# Task to complete
The answer must be every line from the entries below that includes "width".

(Content revision data)
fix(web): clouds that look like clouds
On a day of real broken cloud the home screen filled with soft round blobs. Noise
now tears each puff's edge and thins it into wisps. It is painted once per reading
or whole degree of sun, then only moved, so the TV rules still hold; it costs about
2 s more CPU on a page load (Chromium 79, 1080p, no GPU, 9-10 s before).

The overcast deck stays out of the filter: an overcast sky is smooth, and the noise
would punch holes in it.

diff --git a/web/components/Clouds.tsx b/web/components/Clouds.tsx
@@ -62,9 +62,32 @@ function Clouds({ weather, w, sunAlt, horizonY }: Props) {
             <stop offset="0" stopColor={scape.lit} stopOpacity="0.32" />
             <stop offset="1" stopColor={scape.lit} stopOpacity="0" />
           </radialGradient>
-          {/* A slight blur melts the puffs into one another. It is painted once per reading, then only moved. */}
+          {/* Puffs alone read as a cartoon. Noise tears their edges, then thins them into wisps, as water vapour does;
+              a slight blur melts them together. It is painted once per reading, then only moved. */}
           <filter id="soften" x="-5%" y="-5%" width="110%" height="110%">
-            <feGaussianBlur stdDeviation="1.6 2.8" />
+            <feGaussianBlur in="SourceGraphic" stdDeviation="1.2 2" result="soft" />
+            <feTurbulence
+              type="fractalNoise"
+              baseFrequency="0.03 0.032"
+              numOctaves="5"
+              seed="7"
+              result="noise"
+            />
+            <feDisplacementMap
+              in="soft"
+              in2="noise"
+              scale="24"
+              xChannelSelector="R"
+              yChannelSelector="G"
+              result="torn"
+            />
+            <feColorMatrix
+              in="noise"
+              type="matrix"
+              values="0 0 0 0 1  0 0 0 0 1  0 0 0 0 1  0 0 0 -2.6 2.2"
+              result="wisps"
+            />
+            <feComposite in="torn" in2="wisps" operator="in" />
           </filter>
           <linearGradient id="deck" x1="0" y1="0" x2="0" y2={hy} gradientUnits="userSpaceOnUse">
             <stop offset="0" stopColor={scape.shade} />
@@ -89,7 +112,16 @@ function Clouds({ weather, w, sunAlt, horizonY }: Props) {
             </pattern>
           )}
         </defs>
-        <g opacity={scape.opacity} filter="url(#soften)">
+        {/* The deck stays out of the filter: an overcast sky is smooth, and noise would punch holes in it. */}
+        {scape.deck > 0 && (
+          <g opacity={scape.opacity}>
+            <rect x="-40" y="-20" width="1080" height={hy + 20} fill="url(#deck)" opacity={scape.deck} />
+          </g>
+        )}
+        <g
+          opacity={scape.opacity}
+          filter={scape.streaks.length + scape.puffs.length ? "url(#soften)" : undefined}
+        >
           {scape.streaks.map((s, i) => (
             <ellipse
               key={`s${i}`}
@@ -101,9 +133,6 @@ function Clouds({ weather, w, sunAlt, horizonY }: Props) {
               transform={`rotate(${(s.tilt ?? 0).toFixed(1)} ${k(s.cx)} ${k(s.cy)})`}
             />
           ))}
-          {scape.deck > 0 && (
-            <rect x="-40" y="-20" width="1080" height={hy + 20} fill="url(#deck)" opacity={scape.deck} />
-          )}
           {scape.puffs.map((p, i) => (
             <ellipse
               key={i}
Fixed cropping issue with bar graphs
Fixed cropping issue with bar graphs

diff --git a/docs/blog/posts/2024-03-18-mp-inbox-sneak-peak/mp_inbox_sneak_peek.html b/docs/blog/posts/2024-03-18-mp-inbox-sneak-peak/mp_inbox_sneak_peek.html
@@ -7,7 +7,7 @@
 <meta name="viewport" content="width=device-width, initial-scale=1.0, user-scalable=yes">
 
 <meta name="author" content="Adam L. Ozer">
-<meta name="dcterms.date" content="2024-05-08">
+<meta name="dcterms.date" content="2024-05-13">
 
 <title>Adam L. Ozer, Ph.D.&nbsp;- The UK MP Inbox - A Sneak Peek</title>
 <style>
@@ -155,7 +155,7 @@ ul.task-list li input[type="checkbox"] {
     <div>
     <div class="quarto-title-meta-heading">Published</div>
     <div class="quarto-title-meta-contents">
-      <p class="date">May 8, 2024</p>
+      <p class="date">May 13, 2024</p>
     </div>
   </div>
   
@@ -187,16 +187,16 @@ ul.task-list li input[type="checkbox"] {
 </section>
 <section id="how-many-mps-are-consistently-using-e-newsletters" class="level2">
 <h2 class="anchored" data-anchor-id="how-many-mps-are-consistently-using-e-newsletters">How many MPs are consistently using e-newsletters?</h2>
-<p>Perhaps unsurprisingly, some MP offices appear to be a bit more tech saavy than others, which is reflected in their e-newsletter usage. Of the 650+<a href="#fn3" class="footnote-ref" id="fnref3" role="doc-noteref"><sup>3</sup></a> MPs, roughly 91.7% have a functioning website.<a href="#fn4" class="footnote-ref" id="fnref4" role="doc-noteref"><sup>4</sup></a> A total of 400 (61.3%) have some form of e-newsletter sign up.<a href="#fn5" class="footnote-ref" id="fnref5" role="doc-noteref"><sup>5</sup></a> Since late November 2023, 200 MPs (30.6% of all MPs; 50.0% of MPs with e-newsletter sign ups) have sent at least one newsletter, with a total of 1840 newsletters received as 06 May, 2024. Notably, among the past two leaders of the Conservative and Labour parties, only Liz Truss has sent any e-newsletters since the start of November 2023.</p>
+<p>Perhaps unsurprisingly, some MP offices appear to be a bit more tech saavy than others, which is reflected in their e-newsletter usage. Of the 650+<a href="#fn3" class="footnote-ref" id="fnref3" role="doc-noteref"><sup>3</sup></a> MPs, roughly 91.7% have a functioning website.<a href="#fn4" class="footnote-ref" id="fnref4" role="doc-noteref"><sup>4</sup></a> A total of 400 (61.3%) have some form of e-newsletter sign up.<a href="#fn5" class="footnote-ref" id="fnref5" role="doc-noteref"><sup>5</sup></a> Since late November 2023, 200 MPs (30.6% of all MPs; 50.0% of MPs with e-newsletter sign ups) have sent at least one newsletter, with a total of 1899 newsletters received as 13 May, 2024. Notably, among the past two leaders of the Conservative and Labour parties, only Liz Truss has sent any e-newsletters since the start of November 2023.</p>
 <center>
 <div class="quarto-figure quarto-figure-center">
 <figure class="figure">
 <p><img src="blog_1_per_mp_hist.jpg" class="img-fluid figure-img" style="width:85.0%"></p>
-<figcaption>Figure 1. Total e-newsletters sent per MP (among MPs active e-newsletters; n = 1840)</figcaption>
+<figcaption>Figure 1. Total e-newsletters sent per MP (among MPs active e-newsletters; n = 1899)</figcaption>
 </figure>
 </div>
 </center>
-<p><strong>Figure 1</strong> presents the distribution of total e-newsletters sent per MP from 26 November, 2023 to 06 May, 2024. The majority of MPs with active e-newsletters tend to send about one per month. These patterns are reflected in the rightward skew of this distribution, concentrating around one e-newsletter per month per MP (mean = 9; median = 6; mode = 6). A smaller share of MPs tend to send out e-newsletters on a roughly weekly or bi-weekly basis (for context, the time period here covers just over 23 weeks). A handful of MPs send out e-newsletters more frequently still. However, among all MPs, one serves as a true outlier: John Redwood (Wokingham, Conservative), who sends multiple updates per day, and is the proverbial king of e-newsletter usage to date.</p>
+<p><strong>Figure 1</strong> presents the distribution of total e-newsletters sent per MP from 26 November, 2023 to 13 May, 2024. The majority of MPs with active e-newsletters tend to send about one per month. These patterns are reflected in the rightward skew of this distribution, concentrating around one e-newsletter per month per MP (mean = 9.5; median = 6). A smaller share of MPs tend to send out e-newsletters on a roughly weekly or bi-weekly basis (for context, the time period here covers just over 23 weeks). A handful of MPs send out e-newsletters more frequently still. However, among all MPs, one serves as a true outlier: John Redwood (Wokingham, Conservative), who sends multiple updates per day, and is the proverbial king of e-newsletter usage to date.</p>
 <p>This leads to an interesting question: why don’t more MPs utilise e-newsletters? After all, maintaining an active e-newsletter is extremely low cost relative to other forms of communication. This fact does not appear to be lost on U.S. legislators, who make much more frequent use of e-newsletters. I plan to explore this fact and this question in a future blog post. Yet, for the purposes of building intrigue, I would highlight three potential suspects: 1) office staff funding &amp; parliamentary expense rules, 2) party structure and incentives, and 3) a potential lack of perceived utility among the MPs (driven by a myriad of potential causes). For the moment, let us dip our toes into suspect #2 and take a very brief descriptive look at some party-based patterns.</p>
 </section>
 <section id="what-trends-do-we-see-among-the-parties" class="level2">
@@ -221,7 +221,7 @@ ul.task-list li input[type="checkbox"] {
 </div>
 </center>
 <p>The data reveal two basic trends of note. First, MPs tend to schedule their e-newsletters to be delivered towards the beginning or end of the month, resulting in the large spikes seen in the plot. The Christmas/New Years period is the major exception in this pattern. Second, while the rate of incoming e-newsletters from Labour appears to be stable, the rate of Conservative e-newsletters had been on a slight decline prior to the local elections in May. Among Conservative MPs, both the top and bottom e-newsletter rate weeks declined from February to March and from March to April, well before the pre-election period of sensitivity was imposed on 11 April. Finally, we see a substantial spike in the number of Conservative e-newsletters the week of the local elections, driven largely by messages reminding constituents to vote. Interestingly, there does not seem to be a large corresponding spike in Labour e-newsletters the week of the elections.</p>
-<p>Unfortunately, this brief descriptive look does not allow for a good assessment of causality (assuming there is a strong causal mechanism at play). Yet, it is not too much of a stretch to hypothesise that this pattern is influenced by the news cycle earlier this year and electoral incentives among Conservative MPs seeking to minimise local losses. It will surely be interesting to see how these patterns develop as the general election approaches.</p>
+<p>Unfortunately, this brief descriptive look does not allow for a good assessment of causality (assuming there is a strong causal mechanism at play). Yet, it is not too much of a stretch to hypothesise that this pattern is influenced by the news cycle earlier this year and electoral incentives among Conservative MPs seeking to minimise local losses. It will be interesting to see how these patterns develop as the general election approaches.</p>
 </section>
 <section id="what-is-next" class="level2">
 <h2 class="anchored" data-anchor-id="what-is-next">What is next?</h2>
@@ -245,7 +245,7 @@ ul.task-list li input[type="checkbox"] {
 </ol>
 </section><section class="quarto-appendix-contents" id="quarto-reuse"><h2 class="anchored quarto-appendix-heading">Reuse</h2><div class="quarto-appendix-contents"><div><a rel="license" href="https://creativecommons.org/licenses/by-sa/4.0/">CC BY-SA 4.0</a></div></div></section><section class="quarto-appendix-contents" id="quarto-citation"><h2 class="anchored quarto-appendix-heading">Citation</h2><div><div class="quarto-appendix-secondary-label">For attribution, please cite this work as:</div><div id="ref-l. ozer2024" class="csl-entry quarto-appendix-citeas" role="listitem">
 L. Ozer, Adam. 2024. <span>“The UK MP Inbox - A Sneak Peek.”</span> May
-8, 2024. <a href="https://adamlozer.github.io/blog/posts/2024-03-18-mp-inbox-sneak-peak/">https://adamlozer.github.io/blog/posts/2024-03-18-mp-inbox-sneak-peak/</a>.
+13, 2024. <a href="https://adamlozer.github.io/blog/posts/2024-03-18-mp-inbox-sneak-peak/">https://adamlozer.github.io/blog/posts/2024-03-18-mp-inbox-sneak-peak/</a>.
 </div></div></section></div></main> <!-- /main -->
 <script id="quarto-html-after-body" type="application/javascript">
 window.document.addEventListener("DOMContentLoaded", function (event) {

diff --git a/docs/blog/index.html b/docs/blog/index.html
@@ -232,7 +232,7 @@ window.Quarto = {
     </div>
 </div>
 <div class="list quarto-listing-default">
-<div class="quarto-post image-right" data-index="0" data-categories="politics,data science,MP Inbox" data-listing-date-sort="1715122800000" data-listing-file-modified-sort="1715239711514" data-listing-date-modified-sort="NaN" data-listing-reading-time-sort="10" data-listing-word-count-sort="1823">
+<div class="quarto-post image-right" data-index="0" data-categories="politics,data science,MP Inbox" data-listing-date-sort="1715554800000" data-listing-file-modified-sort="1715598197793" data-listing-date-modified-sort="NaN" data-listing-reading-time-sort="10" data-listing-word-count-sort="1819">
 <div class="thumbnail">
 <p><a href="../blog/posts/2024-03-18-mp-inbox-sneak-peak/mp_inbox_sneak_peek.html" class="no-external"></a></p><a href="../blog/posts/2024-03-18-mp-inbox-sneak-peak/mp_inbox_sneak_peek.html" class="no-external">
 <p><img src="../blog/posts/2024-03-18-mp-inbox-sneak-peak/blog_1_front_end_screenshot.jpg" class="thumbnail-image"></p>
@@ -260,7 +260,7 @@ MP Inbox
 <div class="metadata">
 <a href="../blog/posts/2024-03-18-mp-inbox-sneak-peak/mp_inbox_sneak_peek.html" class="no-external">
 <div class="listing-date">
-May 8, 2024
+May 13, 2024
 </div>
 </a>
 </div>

# Response to this exercise
           <filter id="soften" x="-5%" y="-5%" width="110%" height="110%">
+            <rect x="-40" y="-20" width="1080" height={hy + 20} fill="url(#deck)" opacity={scape.deck} />
-            <rect x="-40" y="-20" width="1080" height={hy + 20} fill="url(#deck)" opacity={scape.deck} />
 <meta name="viewport" content="width=device-width, initial-scale=1.0, user-scalable=yes">
 <p><img src="blog_1_per_mp_hist.jpg" class="img-fluid figure-img" style="width:85.0%"></p>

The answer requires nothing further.